▸ **Task inputs**:
━━━
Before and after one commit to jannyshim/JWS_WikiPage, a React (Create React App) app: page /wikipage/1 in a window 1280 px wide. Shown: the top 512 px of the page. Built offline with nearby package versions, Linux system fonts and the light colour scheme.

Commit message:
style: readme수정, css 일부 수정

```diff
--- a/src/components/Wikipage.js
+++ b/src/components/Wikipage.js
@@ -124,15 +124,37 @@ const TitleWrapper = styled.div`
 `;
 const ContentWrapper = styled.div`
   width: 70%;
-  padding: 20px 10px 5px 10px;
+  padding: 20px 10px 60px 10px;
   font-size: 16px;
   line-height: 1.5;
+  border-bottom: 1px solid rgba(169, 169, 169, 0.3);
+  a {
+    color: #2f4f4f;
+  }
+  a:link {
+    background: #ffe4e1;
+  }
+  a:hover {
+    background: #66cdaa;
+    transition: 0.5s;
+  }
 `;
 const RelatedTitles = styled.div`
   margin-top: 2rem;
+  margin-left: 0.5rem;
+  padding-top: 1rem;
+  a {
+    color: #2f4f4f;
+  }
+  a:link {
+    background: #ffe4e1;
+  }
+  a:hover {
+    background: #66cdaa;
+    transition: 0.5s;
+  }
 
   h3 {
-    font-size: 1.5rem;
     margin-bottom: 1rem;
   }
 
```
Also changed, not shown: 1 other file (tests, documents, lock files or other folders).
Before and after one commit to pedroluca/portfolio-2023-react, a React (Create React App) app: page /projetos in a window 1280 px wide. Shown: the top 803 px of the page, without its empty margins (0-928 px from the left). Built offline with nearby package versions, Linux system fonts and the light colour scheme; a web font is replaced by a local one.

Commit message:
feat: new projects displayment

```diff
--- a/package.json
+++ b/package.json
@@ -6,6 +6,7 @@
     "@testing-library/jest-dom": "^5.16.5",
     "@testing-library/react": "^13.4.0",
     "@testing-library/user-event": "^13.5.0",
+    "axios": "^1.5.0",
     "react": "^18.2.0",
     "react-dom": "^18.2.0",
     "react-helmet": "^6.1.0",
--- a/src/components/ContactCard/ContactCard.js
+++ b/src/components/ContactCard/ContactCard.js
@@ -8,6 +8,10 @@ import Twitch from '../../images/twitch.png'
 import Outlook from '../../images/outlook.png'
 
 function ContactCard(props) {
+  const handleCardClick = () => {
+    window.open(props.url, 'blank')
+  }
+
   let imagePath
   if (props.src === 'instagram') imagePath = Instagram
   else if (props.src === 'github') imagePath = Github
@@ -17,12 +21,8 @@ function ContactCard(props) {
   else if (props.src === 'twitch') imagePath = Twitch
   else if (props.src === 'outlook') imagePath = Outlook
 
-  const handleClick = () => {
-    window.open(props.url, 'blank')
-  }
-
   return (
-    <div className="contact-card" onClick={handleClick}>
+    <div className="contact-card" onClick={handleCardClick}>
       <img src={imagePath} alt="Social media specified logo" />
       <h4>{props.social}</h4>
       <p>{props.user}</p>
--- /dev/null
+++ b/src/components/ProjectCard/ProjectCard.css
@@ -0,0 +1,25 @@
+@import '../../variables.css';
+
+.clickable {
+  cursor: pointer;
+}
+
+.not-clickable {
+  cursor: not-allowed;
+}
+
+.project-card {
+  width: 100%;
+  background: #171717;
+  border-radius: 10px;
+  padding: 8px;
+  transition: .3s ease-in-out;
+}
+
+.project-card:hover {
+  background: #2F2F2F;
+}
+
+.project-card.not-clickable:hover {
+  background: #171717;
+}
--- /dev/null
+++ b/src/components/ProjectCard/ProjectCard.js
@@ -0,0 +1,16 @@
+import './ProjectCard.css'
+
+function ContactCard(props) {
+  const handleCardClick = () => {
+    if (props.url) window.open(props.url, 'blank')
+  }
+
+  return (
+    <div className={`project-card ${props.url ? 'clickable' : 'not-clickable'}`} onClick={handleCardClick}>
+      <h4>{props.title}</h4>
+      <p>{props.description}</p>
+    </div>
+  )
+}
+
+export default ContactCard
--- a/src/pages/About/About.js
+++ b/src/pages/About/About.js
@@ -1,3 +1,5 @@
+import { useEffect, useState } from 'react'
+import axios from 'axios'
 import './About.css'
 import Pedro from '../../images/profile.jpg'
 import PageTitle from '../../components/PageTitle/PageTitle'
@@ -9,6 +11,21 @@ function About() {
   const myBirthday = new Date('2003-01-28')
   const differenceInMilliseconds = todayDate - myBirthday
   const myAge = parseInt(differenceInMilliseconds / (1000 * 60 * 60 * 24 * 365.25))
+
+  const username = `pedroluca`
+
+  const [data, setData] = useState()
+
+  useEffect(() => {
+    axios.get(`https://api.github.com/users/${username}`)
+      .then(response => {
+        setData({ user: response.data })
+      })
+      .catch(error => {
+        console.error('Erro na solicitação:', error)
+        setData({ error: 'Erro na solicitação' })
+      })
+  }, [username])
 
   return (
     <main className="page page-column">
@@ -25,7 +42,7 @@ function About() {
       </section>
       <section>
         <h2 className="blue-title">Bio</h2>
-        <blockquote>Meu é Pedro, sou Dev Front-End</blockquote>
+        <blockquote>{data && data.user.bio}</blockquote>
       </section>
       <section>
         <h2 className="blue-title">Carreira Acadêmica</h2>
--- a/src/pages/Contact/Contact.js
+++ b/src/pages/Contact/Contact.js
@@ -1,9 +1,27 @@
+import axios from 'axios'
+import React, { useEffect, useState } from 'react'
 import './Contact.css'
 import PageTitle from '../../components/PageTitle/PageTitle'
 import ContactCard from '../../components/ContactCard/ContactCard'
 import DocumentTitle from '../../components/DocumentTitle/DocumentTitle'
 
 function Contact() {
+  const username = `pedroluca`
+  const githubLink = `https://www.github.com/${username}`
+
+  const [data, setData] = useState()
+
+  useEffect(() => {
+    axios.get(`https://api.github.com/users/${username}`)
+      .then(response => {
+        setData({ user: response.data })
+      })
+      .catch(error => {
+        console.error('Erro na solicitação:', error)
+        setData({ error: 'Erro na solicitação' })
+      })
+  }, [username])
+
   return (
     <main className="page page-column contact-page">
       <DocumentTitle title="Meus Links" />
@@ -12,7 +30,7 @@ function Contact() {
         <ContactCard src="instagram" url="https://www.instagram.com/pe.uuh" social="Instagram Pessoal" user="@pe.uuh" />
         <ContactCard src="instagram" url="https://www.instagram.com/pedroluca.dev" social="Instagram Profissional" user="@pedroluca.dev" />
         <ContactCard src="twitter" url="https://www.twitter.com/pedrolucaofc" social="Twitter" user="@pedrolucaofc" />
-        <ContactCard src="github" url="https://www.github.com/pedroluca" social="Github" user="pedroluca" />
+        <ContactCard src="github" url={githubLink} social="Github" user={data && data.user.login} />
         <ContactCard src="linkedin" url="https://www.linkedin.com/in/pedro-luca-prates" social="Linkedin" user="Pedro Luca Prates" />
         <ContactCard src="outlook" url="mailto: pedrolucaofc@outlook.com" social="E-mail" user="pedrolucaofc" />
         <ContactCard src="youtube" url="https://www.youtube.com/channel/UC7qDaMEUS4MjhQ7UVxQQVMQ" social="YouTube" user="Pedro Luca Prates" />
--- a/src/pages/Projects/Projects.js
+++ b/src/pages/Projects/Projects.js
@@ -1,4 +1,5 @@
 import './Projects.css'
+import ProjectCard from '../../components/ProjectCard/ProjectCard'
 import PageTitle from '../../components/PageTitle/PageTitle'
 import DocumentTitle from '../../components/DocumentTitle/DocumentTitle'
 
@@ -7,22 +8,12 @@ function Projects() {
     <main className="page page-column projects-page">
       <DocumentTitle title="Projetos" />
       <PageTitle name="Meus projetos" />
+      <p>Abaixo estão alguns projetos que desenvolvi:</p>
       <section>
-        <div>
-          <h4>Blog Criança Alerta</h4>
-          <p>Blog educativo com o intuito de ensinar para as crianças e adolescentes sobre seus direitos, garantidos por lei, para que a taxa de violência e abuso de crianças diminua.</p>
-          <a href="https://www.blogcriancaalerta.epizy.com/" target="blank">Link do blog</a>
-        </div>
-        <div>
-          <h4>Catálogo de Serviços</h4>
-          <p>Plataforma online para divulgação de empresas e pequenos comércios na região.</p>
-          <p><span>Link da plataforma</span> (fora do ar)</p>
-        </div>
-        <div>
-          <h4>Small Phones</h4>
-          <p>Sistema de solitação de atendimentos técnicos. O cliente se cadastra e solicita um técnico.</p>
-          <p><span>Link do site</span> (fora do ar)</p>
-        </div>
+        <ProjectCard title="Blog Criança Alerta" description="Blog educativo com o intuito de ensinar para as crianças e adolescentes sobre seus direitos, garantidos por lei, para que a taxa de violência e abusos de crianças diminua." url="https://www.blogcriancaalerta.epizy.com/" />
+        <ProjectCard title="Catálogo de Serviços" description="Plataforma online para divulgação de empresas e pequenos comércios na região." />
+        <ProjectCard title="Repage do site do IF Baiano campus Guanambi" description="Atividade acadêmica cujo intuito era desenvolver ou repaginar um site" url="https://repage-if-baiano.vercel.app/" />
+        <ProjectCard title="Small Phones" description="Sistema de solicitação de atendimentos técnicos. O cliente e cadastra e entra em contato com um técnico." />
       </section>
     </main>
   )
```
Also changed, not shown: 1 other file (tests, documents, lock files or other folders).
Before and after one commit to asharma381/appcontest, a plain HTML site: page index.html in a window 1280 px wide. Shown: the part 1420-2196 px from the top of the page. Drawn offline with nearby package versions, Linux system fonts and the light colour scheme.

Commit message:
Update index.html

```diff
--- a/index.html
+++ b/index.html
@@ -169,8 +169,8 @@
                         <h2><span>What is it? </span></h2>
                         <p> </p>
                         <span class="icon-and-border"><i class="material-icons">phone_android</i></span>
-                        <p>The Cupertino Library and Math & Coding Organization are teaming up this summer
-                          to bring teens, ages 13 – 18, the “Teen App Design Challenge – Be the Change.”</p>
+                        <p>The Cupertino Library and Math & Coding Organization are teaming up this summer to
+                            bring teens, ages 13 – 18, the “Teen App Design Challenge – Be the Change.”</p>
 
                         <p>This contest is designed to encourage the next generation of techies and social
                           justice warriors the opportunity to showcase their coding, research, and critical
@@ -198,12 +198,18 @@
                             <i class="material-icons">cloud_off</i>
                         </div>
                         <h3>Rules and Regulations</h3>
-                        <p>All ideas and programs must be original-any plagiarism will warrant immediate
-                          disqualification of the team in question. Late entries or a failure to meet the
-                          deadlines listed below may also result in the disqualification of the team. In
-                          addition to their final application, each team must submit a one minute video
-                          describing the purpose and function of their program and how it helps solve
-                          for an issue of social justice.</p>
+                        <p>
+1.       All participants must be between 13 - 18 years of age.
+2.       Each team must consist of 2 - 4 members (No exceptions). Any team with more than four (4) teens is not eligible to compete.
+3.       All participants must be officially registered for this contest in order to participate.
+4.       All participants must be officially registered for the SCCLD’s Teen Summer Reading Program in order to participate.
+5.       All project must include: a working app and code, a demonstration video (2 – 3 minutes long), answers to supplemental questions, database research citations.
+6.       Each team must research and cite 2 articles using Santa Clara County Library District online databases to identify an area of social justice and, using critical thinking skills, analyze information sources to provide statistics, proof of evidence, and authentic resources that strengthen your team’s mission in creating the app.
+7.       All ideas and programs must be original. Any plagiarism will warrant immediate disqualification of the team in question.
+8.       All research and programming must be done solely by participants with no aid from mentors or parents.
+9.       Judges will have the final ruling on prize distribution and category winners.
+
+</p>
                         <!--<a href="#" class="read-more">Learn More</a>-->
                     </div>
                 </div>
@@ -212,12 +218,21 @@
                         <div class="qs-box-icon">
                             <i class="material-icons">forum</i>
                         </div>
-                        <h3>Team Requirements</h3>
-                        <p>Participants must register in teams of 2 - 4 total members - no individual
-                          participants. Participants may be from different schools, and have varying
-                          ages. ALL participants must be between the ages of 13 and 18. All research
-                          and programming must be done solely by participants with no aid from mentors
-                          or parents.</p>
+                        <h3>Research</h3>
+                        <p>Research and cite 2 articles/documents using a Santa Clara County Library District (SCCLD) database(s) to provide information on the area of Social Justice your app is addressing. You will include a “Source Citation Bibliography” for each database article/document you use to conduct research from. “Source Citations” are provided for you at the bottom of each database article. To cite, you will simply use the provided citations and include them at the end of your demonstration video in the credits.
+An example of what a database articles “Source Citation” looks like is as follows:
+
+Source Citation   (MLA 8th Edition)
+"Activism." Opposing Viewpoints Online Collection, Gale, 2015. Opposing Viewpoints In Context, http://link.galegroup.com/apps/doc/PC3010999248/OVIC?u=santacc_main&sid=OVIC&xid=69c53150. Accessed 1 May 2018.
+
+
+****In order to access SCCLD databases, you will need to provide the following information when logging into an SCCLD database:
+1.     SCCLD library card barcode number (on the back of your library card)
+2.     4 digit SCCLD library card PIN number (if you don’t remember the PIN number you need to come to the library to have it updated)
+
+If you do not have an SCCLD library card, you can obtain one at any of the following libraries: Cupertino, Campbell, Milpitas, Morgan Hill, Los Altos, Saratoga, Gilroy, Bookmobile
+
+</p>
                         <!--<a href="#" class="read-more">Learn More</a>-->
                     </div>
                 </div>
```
━━━
▸ **Work order**: Find all lines holding the word "DocumentTitle" in the records above and copy them.

▸ **Expected output**:
 import DocumentTitle from '../../components/DocumentTitle/DocumentTitle'
       <DocumentTitle title="Meus Links" />
 import DocumentTitle from '../../components/DocumentTitle/DocumentTitle'
       <DocumentTitle title="Projetos" />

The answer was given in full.